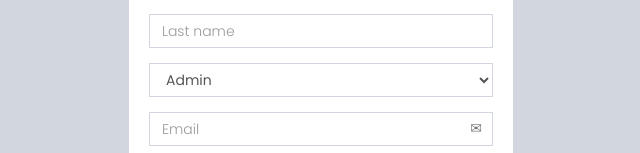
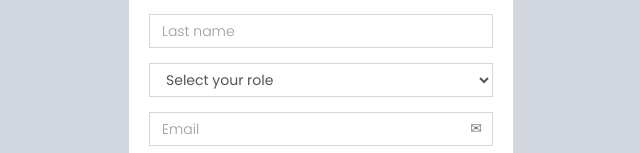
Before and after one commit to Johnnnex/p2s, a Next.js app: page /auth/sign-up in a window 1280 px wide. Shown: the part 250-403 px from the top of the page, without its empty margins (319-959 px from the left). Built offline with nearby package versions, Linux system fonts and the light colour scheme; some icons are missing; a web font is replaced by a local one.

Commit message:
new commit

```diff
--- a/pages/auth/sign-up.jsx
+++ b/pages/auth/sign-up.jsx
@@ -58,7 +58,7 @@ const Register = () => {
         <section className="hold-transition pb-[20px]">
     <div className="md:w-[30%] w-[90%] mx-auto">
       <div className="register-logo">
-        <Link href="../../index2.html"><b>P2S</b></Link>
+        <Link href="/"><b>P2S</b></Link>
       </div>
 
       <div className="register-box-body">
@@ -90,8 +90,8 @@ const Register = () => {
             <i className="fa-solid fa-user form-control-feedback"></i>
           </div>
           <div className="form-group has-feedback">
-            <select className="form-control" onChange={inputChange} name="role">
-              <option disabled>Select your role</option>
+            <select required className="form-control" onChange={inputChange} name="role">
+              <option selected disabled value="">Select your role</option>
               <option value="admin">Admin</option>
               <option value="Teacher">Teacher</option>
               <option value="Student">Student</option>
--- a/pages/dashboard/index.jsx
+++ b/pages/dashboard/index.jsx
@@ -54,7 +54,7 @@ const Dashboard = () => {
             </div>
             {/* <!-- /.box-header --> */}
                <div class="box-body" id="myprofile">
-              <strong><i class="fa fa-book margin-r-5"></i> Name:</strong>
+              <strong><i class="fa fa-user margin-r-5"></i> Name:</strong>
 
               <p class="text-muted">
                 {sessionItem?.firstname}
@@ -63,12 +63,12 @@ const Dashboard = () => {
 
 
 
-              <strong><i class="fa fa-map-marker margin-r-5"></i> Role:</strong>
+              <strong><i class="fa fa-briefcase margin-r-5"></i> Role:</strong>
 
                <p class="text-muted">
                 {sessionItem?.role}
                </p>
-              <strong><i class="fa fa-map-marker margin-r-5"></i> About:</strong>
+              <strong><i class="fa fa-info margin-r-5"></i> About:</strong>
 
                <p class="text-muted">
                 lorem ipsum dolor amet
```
##############################
● What is expected: Pull every line with the string "pages" out of the material.

● The completed task:
--- a/pages/auth/sign-up.jsx
+++ b/pages/auth/sign-up.jsx
--- a/pages/dashboard/index.jsx
+++ b/pages/dashboard/index.jsx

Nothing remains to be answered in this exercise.